Over the past two years, the number of beginning golfers in the U.S. is higher than it was back when Woods was at his most dominant. Almost 30% higher. In 2021, a record 3.2 million Americans played golf on a course for the first time. This after 3 million newcomers picked up golf in 2020 as the pandemic unfolded and people sought out safe, outdoor activities that could provide a sense of normalcy with friends and family.
Like the “Tiger Effect,” there’s no question the “Covid Effect” has been a force in its own right in terms of fostering golf engagement. But other factors have helped boost golf trials, too, among them the increased interest created by golf entertainment venues and other off-course forms of the game, and a more favorable public outlook on golf in general.
It’s now been six straight years that the number of on-course beginners has exceeded the 2.4 million newcomers Tiger helped introduce to the game in both 1999 and 2000.
A funny thing happened around the turn of the century that isn’t talked about much, though. As overall participation increased, the average number of rounds played per golfer decreased. What that suggests is that many of those who gave the game a whirl at the time – perhaps because Tiger made it look cool – didn’t play very much.
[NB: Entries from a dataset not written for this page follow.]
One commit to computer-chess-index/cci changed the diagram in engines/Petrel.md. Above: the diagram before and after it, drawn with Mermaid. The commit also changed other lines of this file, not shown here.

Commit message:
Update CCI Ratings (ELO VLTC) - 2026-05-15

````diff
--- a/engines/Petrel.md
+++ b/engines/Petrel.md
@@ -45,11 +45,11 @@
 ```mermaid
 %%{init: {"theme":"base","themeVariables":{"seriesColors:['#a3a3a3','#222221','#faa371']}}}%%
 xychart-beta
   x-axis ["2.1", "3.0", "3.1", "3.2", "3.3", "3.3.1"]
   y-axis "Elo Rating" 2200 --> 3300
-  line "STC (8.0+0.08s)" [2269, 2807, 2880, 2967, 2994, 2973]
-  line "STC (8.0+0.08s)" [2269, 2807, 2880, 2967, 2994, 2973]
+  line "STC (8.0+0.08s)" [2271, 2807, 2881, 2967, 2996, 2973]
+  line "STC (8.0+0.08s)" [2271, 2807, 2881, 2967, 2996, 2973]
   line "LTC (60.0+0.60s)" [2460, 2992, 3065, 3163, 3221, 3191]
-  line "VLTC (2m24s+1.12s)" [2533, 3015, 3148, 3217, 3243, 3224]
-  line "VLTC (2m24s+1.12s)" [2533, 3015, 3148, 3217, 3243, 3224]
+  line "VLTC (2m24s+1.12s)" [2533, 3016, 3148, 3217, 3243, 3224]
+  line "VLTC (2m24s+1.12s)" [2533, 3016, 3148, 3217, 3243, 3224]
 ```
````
By comparison, the average number of rounds played per golfer today continues to increase. Yes, it’s largely being driven by longtime, committed participants, but recent beginners are playing more often than in the past, too.
For the past four years, extending back to pre-pandemic days, newbies have averaged more than 12 rounds annually. Among beginners, this is an increase of more than 50% compared to just a decade ago.
Are we currently experiencing a Covid bubble? Time will tell, but early indicators suggest otherwise.